Gloria Steinem says she fears becoming the José Greco of feminism.
On May 8th, at the New York Women’s Foundation annual Celebrating Women Breakfast, Steinem was presented with the Century Award, however Steinem graciously deflected any praise stating that she wants to be a “Trojan horse” — acting as a vessel to shine a spotlight on modern day feminist champions.
“Sometimes I’m asked who am I passing the torch to,” she explained. “I always say I’m keeping my torch thank you very much. I’m using my torch to light other torches because unless each of us has a torch we can’t see where the hell we’re going.”
That morning, she along with the NYWF showcased the light shining brightly from amazing women working to make a difference. Over over 2,200 men and women gathered at the Marriott in Manhattan, raising $2 million to be distributed to women-led community based non-profits throughout New York City.
Soffiyah Elijah accepting her award at The New York Women’s Foundation 27th Annual Celebrating Women Breakfast.
Women like Bennie Edgerson who escaped domestic violence went on to become homeless but eventually found work and became an entrepreneur. Women like Soffiyah Elijah, who is the Executive Director of the Correctional Association of New York. Elijah shared the importance of being our “sister and our brother’s keeper” pointing out that while just four percent of the world’s women are incarcerated, 33 percent are in the United States.
President & CEO of The New York Women’s Foundation Ana Oliveira speaks onstage at The New York Womens Foundations 27th Annual Celebrating Women Breakfast at the Marriott Marquis on Thursday.
Ana L. Oliveira, the president and CEO of the New York Women’s Foundation riled the early morning crowd up with mention of the kidnapped Nigerian girls. She said the NYWF is looking to see how they can assist because we can’t leave it all to the government.
Oliveira described the breakfast as “a sitting march of our movement — there’s a humming for justice and for fairness.”
Then, came the moment for Gloria Steinem to receive her award. The presenter shared that while Steinem may have been shoved to the front of the movement for all the wrong reasons, she turned out to be the best person for the job.
Over 2,200 men and women attended the breakfast.
Steinem came out gracious and elegant. She wanted to simply speak about the amazing work that the women she knows are doing to push equality forward (who happen to be half her age). She also made sure to mention other women in the movement’s early days like Shirley Chisholm adding, “there were so few of us we were 12 crazy ladies.” However, at the request of the organizers, she also took a moment to reflect upon the progress of the Women’s Movement — what’s been done, and what still needs to be done.
On Equal Pay…
Steinem points out that the argument before was women don’t need the money and now it has majority support but it still hasn’t happened yet. “We still let companies profiteer off of women’s work.

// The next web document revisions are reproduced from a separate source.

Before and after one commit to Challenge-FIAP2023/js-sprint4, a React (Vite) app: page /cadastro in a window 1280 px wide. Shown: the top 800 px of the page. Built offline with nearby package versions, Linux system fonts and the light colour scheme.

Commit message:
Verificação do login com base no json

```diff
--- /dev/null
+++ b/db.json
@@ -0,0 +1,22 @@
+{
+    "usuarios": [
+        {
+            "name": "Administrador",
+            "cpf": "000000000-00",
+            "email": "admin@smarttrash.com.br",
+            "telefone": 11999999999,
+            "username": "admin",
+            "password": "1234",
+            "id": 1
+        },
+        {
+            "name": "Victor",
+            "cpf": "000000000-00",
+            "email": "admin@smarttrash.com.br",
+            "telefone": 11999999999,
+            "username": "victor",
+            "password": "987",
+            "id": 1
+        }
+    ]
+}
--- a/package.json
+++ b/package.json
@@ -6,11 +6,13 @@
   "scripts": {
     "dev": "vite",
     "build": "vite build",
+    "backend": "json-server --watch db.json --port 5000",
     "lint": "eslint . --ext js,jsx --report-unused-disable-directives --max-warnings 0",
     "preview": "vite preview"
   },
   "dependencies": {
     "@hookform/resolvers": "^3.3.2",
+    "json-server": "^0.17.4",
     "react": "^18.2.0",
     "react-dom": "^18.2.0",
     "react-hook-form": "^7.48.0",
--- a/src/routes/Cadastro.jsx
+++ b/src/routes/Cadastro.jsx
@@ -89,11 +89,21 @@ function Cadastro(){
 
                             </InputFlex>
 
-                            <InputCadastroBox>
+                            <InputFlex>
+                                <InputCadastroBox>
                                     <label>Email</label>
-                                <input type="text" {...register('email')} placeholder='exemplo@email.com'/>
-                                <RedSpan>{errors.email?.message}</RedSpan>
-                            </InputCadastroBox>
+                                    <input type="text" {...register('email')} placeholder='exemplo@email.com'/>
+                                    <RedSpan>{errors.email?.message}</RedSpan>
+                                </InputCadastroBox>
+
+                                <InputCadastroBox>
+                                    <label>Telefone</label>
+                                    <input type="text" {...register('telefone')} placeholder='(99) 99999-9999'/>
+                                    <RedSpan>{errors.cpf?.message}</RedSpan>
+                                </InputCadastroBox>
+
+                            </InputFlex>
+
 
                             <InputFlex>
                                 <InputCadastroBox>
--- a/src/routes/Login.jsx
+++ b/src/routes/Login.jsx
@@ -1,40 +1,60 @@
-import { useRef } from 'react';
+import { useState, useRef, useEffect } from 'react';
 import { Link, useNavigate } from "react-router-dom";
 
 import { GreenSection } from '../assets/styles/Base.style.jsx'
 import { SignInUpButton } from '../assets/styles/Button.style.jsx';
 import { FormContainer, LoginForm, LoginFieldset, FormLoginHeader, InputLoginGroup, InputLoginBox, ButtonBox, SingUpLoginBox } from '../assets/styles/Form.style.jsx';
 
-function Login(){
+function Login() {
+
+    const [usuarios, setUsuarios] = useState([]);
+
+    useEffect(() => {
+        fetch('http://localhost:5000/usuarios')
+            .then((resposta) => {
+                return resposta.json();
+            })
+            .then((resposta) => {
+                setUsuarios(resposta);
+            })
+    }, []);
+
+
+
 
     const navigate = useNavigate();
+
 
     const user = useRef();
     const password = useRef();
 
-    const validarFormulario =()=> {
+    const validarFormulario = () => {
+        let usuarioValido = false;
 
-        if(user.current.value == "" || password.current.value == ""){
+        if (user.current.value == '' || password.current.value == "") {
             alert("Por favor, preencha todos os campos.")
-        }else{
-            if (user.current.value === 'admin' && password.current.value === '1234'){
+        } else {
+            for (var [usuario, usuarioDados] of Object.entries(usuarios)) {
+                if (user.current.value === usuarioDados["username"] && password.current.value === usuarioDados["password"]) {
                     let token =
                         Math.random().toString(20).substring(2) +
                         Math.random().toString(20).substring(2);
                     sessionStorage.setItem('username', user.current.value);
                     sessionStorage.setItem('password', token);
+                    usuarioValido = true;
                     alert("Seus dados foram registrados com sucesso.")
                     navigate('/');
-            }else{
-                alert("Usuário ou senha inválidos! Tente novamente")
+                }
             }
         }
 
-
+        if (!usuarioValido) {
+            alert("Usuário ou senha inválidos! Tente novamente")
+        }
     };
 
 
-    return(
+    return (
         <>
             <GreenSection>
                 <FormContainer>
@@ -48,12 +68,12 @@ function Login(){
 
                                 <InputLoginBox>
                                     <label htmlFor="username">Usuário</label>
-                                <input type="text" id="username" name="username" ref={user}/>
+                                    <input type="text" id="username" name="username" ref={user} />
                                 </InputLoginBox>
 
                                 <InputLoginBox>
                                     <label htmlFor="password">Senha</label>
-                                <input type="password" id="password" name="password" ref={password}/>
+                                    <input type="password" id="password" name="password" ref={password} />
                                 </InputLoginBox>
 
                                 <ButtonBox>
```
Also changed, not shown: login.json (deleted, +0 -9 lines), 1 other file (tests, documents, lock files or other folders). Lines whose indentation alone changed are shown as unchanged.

Equal pay would be the best economic stimulus this country could have. Women are not going to put it in a Swiss bank account they’re going to spend it.”
On Equality In General…
“We’ve proved that women can do what men can do but we have not yet proved that men can do what women can do. It’s impossible for anyone male or female to have it all if it means we are doing it all.”
“We have proved that rape is not sex, it’s violence.” But she explained we have nowhere proved that erotica is enforcing and empowering the violence. For that, she says we need to get angry.
On Civil Rights…
“The Civil Rights movement inspired the women’s movement. Native American women inspired the suffrage movement. Racism cannot be defeated without equality for women. It is not possible to be a feminist without being anti-racist.”
On Domestic Violence…
“It is a serious time. It is a dangerous time. We need to get angry we need to do something. More girlfriends have been killed by their husbands and boyfriends than Americans killed on 9/11, in Iraq, or Afghanistan combined,” said Steinem who referred to it as “domestic terrorism.”